Families in Shujayia, #Gaza still living in the rubble of their homes pic.twitter.com/9KhPtNqt8P

— Lizzie Phelan (@LizziePhelan) 7 июля 2015

Nabil Abu Muaileq, the chairman of the Palestinian Contractors Union, urged the international community “to push hard on the Israeli government to let all the [building]materials [in].”

Moreover, Israel is said to have been consequently shrinking the fishing zone in Gaza, where around 30,000 Palestinians depend on the fishing industry.

#Gaza - the hardest place in the world to be a fisherman? pic.twitter.com/zkgQKCK3zU

— Lizzie Phelan (@LizziePhelan) 7 июля 2015

Under the 1993 Oslo Agreements, Palestinians should be allowed to sail out 20 nautical miles, but since last June Israel has only allowed Palestinians to sail out six nautical miles. According to human rights groups, there have been a series of cases when Palestinians who leave the dock are being harassed, while three have been shot since last September.

“Israel comes and prevents us from fishing within six miles, they used to destroy our nets, detain us. It can happen that the waves take us further than six miles and we can’t control it, then the Israelis come and take our nets,” a local fisherman told RT.

Gazan's have Irish humour - Gazan man: It’s hard 2find jobs in Gaza, they said Gaza looks like paradise (bcos there are no jobs in paradise)

— Lizzie Phelan (@LizziePhelan) 7 июля 2015

Israel's blockade of the Gaza enclave has created “some of the highest unemployment and aid dependency levels in the world, and must be brought to an end," Christian Aid charity organization’s spokesman William Bell said in a statement on Wednesday.

The Oxfam aid agency said that 68 percent of residents under 24 are jobless.

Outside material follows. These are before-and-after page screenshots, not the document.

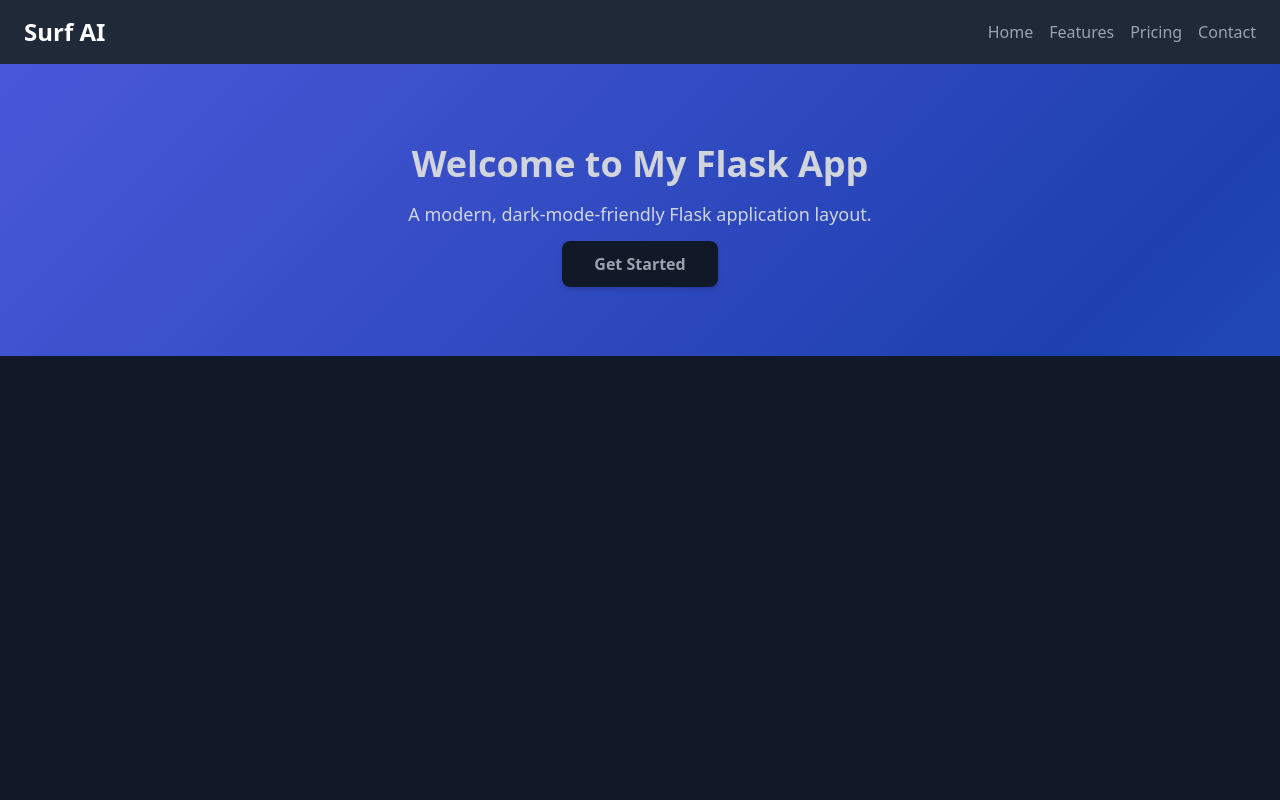
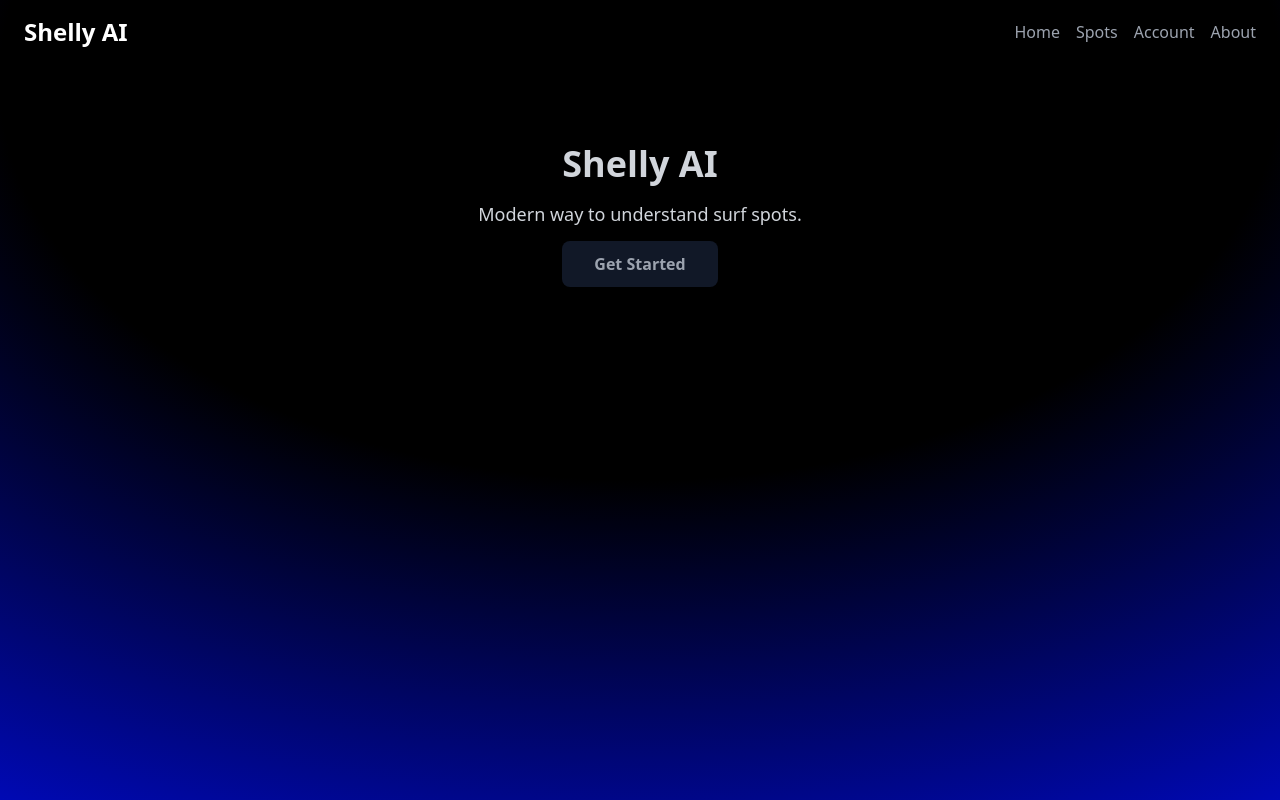
Before and after one commit to F1nnC/Shelly-AI, a Flask app: template templates/index.html in a window 1280 px wide. Run offline with Flask 3, Linux system fonts and the light colour scheme; the template is opened without the code that fills it, so the values that code supplies are empty.

Commit message:
ok pretty and made some more templates

```diff
--- a/app.py
+++ b/app.py
@@ -10,10 +10,15 @@ app = Flask(__name__)
 @app.route('/')
 def index():
     # Display initial data or summary
-    main()
+    # main()
     path = "volumes"
     data = pd.read_csv(f"{path}/processed_san_diego_forecast.csv")
     return render_template('index.html', data=data.head().to_dict(orient='records'))
 
+@app.route('/login')
+def login():
+
+    return render_template('login.html')
+
 if __name__ == '__main__':
     app.run(debug=True, host="0.0.0.0", port="8012")
--- /dev/null
+++ b/routes/file.txt
@@ -0,0 +1 @@
+something so it commits
--- a/static/css/styles.css
+++ b/static/css/styles.css
@@ -1,17 +1,25 @@
-@keyframes gradient-move {
-    0% {
-        background-position: 0% 50%;
-    }
-    50% {
-        background-position: 100% 50%;
-    }
-    100% {
-        background-position: 0% 50%;
-    }
+.cool {
+    position: absolute;                /* 'absolute' */
+    top: 0;                            /* 'inset-0' sets top, right, bottom, and left to 0 */
+    right: 0;
+    bottom: 0;
+    left: 0;
+    z-index: -10;                      /* '-z-10' */
+    height: 100%;                      /* 'h-full' */
+    width: 100%;                       /* 'w-full' */
+    display: flex;                     /* 'items-center' uses 'flex' to vertically center items */
+    align-items: center;
+    padding-left: 1.25rem;             /* 'px-5' is 1.25rem padding left and right */
+    padding-right: 1.25rem;
+    padding-top: 6rem;                 /* 'py-24' is 6rem padding top and bottom */
+    padding-bottom: 6rem;
+    background: radial-gradient(
+        125% 125% at 50% 10%,
+        #000 40%,
+        rgb(0, 13, 255) 100%
+    );                                 /* Custom radial gradient from Tailwind's arbitrary values */
 }
 
-.animated-gradient {
-    background: linear-gradient(-45deg, #1e3a8a, #3b82f6, #1e40af, #6366f1);
-    background-size: 400% 400%;
-    animation: gradient-move 8s ease infinite;
+.body-edits {
+    background-color: black;
 }
--- /dev/null
+++ b/templates/includes/navbar.html
@@ -0,0 +1,12 @@
+<!-- /partials/navbar.html -->
+<nav class="bg-gray-000 shadow-md relative">
+    <div class="container mx-auto px-6 py-4 flex justify-between items-center">
+        <a href="#" class="text-2xl font-bold text-white">Shelly AI</a>
+        <div class="flex space-x-4">
+            <a href="/login" class="text-gray-400 hover:text-blue-400">Home</a>
+            <a href="#" class="text-gray-400 hover:text-blue-400">Spots</a>
+            <a href="#" class="text-gray-400 hover:text-blue-400">Account</a>
+            <a href="#" class="text-gray-400 hover:text-blue-400">About</a>
+        </div>
+    </div>
+</nav>
--- a/templates/index.html
+++ b/templates/index.html
@@ -7,29 +7,24 @@
     <link href="https://cdn.jsdelivr.net/npm/tailwindcss@2.2.19/dist/tailwind.min.css" rel="stylesheet">
     <link href="../static/css/styles.css" rel="stylesheet"> <!-- Link to your custom CSS file -->
 </head>
-<body class="bg-gray-900 text-gray-300">
+<body class="text-gray-300 body-edits">
 
-    <!-- Navbar -->
-    <nav class="bg-gray-800 shadow-md">
-        <div class="container mx-auto px-6 py-4 flex justify-between items-center">
-            <a href="#" class="text-2xl font-bold text-white">Surf AI</a>
-            <div class="flex space-x-4">
-                <a href="#" class="text-gray-400 hover:text-blue-400">Home</a>
-                <a href="#" class="text-gray-400 hover:text-blue-400">Features</a>
-                <a href="#" class="text-gray-400 hover:text-blue-400">Pricing</a>
-                <a href="#" class="text-gray-400 hover:text-blue-400">Contact</a>
-            </div>
-        </div>
-    </nav>
+    <!-- Static Cool Background -->
+    <div class="cool"></div>
 
-    <!-- Hero Section with Animated Background -->
-    <header class="animated-gradient text-gray-300 py-20">
+    {% include "includes/navbar.html" %}
+
+    <!-- Hero Section -->
+    <header class="text-gray-300 py-20">
         <div class="container mx-auto px-6 text-center">
-            <h1 class="text-4xl font-bold mb-4">Welcome to My Flask App</h1>
-            <p class="text-lg mb-6">A modern, dark-mode-friendly Flask application layout.</p>
-            <a href="#" class="px-8 py-3 bg-gray-900 text-gray-400 font-semibold rounded-lg shadow-md hover:bg-gray-800">Get Started</a>
+            <h1 class="text-4xl font-bold mb-4">Shelly AI</h1>
+            <p class="text-lg mb-6">Modern way to understand surf spots.</p>
+            <a href="/login" class="px-8 py-3 bg-gray-900 text-gray-400 font-semibold rounded-lg shadow-md hover:bg-gray-600">Get Started</a>
         </div>
     </header>
+
+
+
 
     <!-- Other Sections -->
     <!-- Rest of your HTML code here... -->
```
Also changed, not shown: templates/login.html (added, +69 -0 lines), templates/about.html (added), templates/account.html (added), templates/spots.html (added).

It added in a statement on Wednesday that 80 percent of Gaza’s 1.8 million population was increasingly reliant on international aid.

According to Christian Aid, less than one percent of the materials needed for reconstruction have been allowed into Gaza.